For the first six months of her life it was easy for me to keep my holier-than-though approach to all things sweet as she lived on a diet of milk alone. Once solids were introduced, I gave myself (sugar-free) brownie points as I watched her happily eat pureed broccoli, zucchini and other vegies she won’t touch now.
I would ‘tut tut’ quietly to myself as I saw other mums feed their under-ones Arrowroot biscuits. I’d recoil in horror when the friendly man at my local corner store would offer my six-month-old a chocolate frog. ‘She hasn’t even got teeth!’ I’d exclaim. He’d just shake his head, mutter ‘poor thing’ and give my baby a sympathetic look as though she had a life of misery ahead of her.

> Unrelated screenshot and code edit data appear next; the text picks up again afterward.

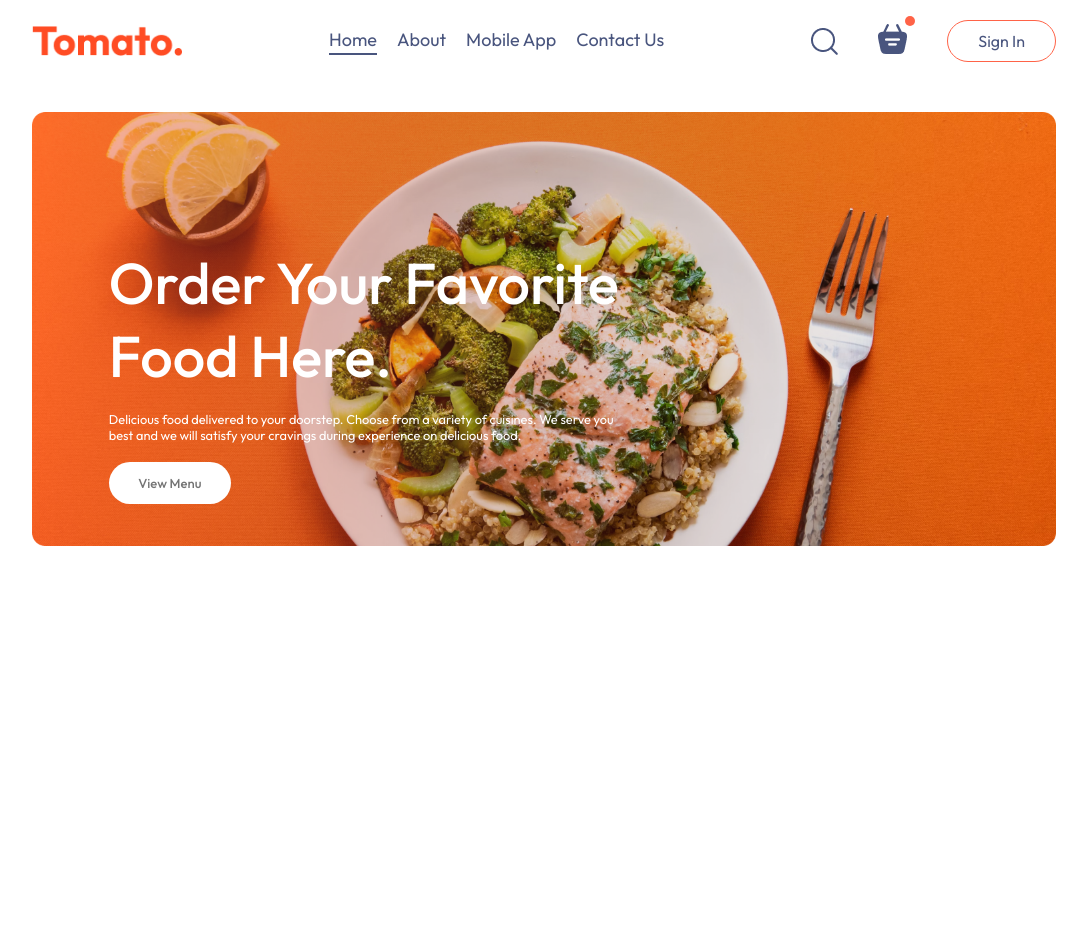
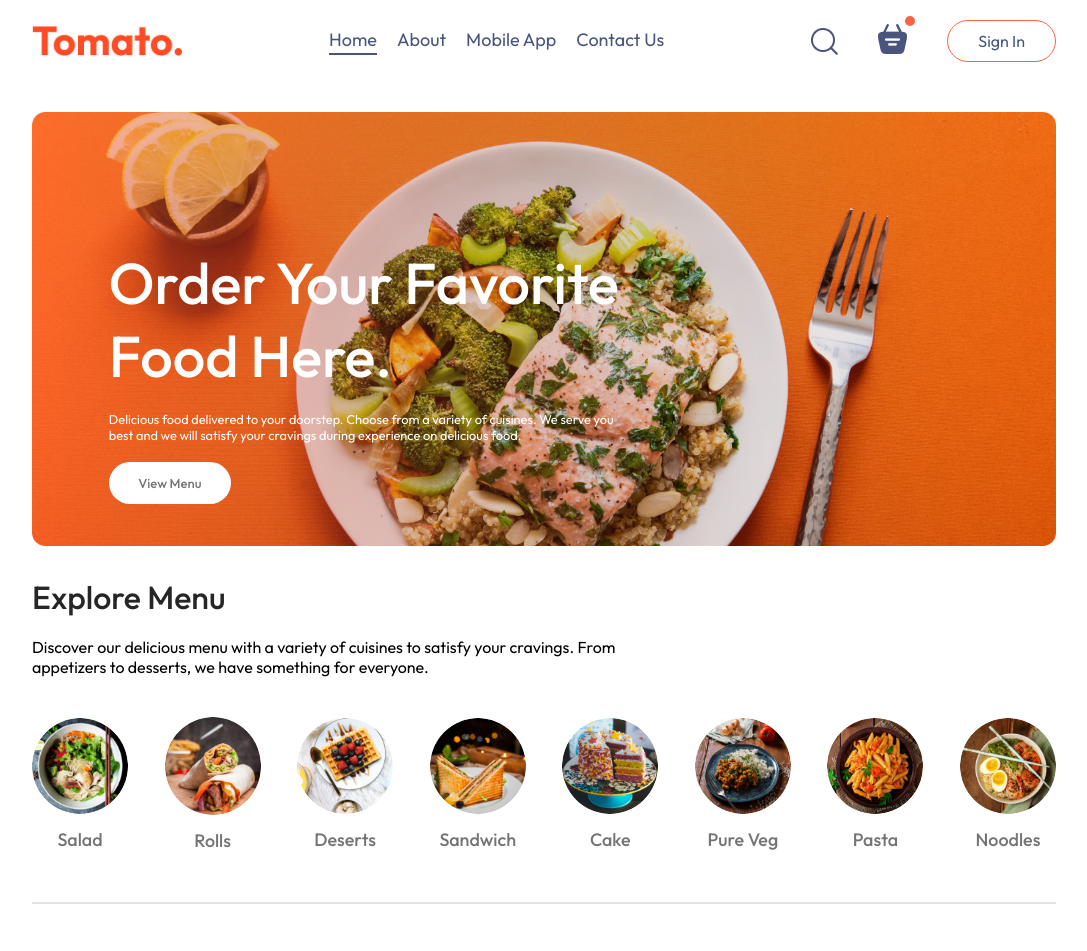
Before and after one commit to shahriar7ahmed/Tomato-FoodEDelivery-website, a React (Vite) app in the folder frontend/: page / in a window 1280 px wide. Shown: the top 951 px of the page, without its empty margins (96-1183 px from the left). Before the commit the page ends 800 px from the top, so only its background shows below. Built offline with nearby package versions, Linux system fonts and the light colour scheme.

Commit message:
Added menu and styles it

```diff
--- /dev/null
+++ b/frontend/src/components/ExploreMenu/ExploreMenu.css
@@ -0,0 +1,49 @@
+.explore-menu {
+  display: flex;
+  flex-direction: column;
+  gap: 20px;
+}
+.explore-menu h1 {
+  color: #262626;
+  font-weight: 500;
+}
+.explore-menu-text {
+    max-width: 60%;
+    columns: #808080;
+}
+.explore-menu-list {
+    display: flex;
+    justify-content: space-between;
+    align-items: center;
+    gap: 30px;
+    text-align: center;
+    margin: 20px 0px;
+    overflow-x: scroll;
+}
+.explore-menu-list::-webkit-scrollbar {
+    display: none;
+}
+.explore-menu-list-item img{
+    width: 7.5vw;
+    min-width: 80px;
+    cursor: pointer;
+    border-radius: 50%;
+    transition: 0.2s;
+}
+.explore-menu-list-item p {
+    margin-top: 10px;
+    font-size: max(1.4vw, 16px);
+    color: #747474;
+    font-weight: 500;
+    cursor: pointer;
+}
+.explore-menu hr{
+    margin: 10px 0px;
+    height: 2px;
+    background-color: #e2e2e2;
+    border: none;
+}
+.explore-menu-list-item .active{
+    border: 4px solid tomato;
+    padding: 4px;
+}
--- /dev/null
+++ b/frontend/src/components/ExploreMenu/ExploreMenu.jsx
@@ -0,0 +1,28 @@
+import React from "react";
+import "./ExploreMenu.css";
+import { menu_list } from "../../assets/assets";
+
+const ExploreMenu = ({ category, setCategory }) => {
+  return (
+    <div className="explore-menu" id="explore-menu">
+      <h1>Explore Menu</h1>
+      <p className="explore-menu-text">
+        Discover our delicious menu with a variety of cuisines to satisfy your
+        cravings. From appetizers to desserts, we have something for everyone.
+      </p>
+      <div className="explore-menu-list">
+        {menu_list.map((item, index) => {
+          return (
+            <div onClick={() => setCategory(prev=>prev === item.menu_name ? "All" : item.menu_name)} key={index} className="explore-menu-list-item">
+              <img className={category === item.menu_name ? "active" : ""} src={item.menu_image} alt="" />
+              <p>{item.menu_name}</p>
+            </div>
+          );
+        })}
+      </div>
+      <hr />
+    </div>
+  );
+};
+
+export default ExploreMenu;
--- /dev/null
+++ b/frontend/src/components/FoodDisplay/FoodDisplay.css
@@ -0,0 +1,14 @@
+.food-display {
+    margin-top: 30px;
+}
+.food-display h2 {
+    font-size: max(2vw, 34px);
+    font-weight: 600;
+}
+.food-display-list {
+    display: grid;
+    grid-template-columns: repeat(auto-fill, minmax(240px, 1fr));
+    margin-top: 30px;
+    gap: 30px;
+    row-gap: 50px;
+}
--- /dev/null
+++ b/frontend/src/components/FoodDisplay/FoodDisplay.jsx
@@ -0,0 +1,30 @@
+import React, { useContext } from "react";
+import "./FoodDisplay.css";
+import { StoreContext } from "../../context/StoreContext";
+import FoodItem from "../FoodItem/FoodItem";
+
+const FoodDisplay = ({ category }) => {
+  const { food_list } = useContext(StoreContext);
+
+  return (
+    <div className="food-display" id="food-display">
+      <h2>Top Dishes Near You</h2>
+      <div className="food-display-list">
+        {food_list.map((item, index) => {
+          return (
+            <FoodItem
+              key={index}
+              id={item._id}
+              name={item.name}
+              description={item.description}
+              price={item.price}
+              image={item.image}
+            />
+          );
+        })}
+      </div>
+    </div>
+  );
+};
+
+export default FoodDisplay;
--- /dev/null
+++ b/frontend/src/components/FoodItem/FoodItem.css
@@ -0,0 +1,68 @@
+.food-item {
+  width: 100%;
+  margin: auto;
+  border-radius: 15px;
+    box-shadow: 0px 0px 15px 10px rgba(0, 0, 0, 0.05);
+    transition: 0.3s;
+    animation: fadeIn 0.5s ease-in-out;
+}
+.food-item-image {
+    width: 100%;
+    border-radius: 15px 15px 0px 0px;
+}
+.food-item-info {
+    padding: 20px;
+}
+.food-item-name-rating {
+    display: flex;
+    justify-content: space-between;
+    align-items: center;
+    margin-bottom: 10px;
+}
+.food-item-name-rating p{
+    font-size: max(1.4vw, 16px);
+    font-weight: 500;
+    color: #262626;
+}
+.food-item-name-rating img{
+    width: 5vw;
+    min-width: 30px;
+}
+.food-item-desc {
+    color: #676767;
+    font-size: max(1vw, 13px);
+    margin-bottom: 15px;
+}
+.food-item-price{
+    color: tomato;
+    font-weight: 500;
+    font-size: max(1.4vw, 16px);
+    margin-bottom: 15px;
+    display: flex;
+    justify-content: space-between;
+    align-items: center;
+}
+
+.food-item-img-container{
+    position: relative;
+}
+.food-item-img-container .add {
+    position: absolute;
+    width: 35px;
+    bottom: 15px;
+    right: 15px;
+    cursor: pointer;
+    border-radius: 50%;
+}
+
+.food-item-count{
+    position: absolute;
+    bottom: 15px;
+    right: 15px;
+    display: flex;
+    align-items: center;
+    gap: 10px;
+    background-color: white;
+    padding: 6px;
+    border-radius: 50px;
+}
--- /dev/null
+++ b/frontend/src/components/FoodItem/FoodItem.jsx
@@ -0,0 +1,50 @@
+import React from "react";
+import "./FoodItem.css";
+import { assets } from "../../assets/assets";
+import { useState } from "react";
+
+const FoodItem = ({ id, name, price, description, image }) => {
+  const [itemCount, setItemCount] = useState(0);
+
+  return (
+    <div className="food-item">
+      <div className="food-item-img-container">
+        <img className="food-item-image" src={image} alt="" />
+        {!itemCount ? (
+          <img
+            className="add"
+            onClick={() => setItemCount((prev) => prev + 1)}
+            src={assets.add_icon_white}
+            alt=""
+          />
+        ) : (
+          <div className="food-item-count">
+            <img
+              onClick={() => setItemCount((prev) => prev - 1)}
+              className="count-icon"
+              src={assets.remove_icon_red}
+              alt=""
+            />
+            <span>{itemCount}</span>
+            <img
+              onClick={() => setItemCount((prev) => prev + 1)}
+              className="count-icon"
+              src={assets.add_icon_green}
+              alt=""
+            />
+          </div>
+        )}
+      </div>
+      <div className="food-item-info">
+        <div className="food-item-name-rating">
+          <p>{name}</p>
+          <img src={assets.rating_starts} alt="" />
+        </div>
+        <p className="food-item-desc">{description}</p>
+        <p className="food-item-price">${price}</p>
+      </div>
+    </div>
+  );
+};
+
+export default FoodItem;
--- a/frontend/src/components/Header/Header.jsx
+++ b/frontend/src/components/Header/Header.jsx
@@ -13,4 +13,4 @@
   )
 }
 
-export default Header
+export default Header;
--- /dev/null
+++ b/frontend/src/context/StoreContext.jsx
@@ -0,0 +1,19 @@
+import { createContext } from "react";
+import { food_list } from "../assets/assets";
+
+export const StoreContext = createContext(null);
+
+const StoreContextProvider = (props) => {
+
+
+    const contextValue = {
+        food_list
+    }
+    return (
+        <StoreContext.Provider value={contextValue}>
+            {props.children}
+        </StoreContext.Provider>
+    )
+}
+
+export default StoreContextProvider;
--- a/frontend/src/main.jsx
+++ b/frontend/src/main.jsx
@@ -3,9 +3,12 @@
 import "./index.css";
 import App from "./App.jsx";
 import { BrowserRouter } from "react-router-dom";
+import StoreContextProvider from "./context/StoreContext.jsx";
 
 createRoot(document.getElementById("root")).render(
   <BrowserRouter>
-    <App />
+    <StoreContextProvider>
+      <App />
+    </StoreContextProvider>
   </BrowserRouter>
 );
--- a/frontend/src/pages/Home/Home.jsx
+++ b/frontend/src/pages/Home/Home.jsx
@@ -1,11 +1,17 @@
-import React from 'react'
+import React, { useState } from 'react'
 import "./Home.css"
 import Header from '../../components/Header/Header'
+import ExploreMenu from '../../components/ExploreMenu/ExploreMenu'
+import FoodDisplay from '../../components/FoodDisplay/FoodDisplay'
+
 
 const Home = () => {
+    const [category, setCategory] = useState("All");
   return (
     <div>
         <Header />
+        <ExploreMenu category={category} setCategory={setCategory} />
+        <FoodDisplay category={category} />
     </div>
   )
 }
```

As my daughter approached her first birthday, I knew a cake sweetened with apple juice and topped with cream cheese wasn’t going to cut it. Instead, like a kid in a candy store (so to speak), I packed 12-months worth of the sugar into her birthday cake. My daughter loved it. And to be honest, I loved her loving it. It was pure joy to watch her grab two handfuls of sponge at a time, smear pink icing over her cheeks and her eyes grow wide with each mouthful. It was a rush, a high, an ‘I want more of this’ experience for both of us.
From that day forth, I figured a little bit of sweetness here and there was fairly harmless. But gradually the once-a-week treat was becoming an almost daily event. It was impossible to queue at the supermarket and not give into the lollypop request or to say ‘no’ to the marshmallow that came with her babycino. Later in her toddler years, when she starting asking for lemonade at breakfast time – and I considered saying ‘yes’ - I knew we’d both gone to far…
It was time to make like Sarah Wilson and quit sugar! Like many addictions, the best approach was to go cold turkey. I began to use the lolly-free aisles at the supermarket, babycino dates were off the cards and the fridge became a soft-drink free zone.
And while I braced myself for a serious meltdown from my child, she was actually quite fine about it. If anyone felt any loss, it was me. I missed seeing the joy on her face when I bought her a lollypop. I missed the cuddles we’d share eating donuts together. I missed the cuteness of her little face all covered in ice-cream on a hot day.
But then I realised that life has plenty of joyous, cuddly and cute moments that don't require a sugar hit. Pushing her on swing, reading her a book, playing dress ups… all certified sugar-free goodness.
And best of all, these days when I do buy her the occasional treat, it is all the more sweeter – for both of us.